#### Problem to solve:
Check each line of the entries for the string "window". Report only how many lines have it.
_ _ _ _ _ _ _
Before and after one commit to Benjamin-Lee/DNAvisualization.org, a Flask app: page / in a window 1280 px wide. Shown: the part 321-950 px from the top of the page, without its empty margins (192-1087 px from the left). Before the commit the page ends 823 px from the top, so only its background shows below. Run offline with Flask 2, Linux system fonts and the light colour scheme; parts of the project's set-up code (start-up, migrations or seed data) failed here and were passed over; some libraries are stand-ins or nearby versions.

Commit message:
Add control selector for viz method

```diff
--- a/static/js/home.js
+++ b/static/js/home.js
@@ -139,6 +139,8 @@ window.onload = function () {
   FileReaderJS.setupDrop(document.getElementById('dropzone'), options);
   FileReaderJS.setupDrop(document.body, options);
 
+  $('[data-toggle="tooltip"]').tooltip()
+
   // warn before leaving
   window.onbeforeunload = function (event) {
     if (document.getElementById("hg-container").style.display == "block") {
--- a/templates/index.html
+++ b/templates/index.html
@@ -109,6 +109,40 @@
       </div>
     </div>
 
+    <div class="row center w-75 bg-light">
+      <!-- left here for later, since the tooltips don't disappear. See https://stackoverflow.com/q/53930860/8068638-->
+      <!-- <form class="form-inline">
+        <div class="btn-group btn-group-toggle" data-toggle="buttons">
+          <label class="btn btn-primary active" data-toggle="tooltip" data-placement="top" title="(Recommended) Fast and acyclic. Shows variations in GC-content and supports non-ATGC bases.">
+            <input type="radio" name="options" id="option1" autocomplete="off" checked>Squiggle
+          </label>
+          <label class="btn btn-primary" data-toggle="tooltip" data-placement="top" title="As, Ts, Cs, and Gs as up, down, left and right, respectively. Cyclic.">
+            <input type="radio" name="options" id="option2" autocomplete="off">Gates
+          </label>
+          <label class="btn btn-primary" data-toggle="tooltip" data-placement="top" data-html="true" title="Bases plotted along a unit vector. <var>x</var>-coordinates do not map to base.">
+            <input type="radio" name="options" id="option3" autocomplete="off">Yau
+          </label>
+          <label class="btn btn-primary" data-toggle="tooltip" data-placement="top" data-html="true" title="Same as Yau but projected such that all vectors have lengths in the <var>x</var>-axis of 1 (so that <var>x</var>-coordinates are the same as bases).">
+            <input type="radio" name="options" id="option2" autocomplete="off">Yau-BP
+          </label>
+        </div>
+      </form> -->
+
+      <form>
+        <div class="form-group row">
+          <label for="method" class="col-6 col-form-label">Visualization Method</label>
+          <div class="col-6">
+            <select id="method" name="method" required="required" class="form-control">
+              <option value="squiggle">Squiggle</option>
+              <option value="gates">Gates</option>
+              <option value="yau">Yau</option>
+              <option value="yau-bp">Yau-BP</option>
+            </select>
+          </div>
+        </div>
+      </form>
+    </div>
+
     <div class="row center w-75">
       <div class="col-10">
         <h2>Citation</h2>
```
_ _ _ _ _ _ _
#### The completed task:
3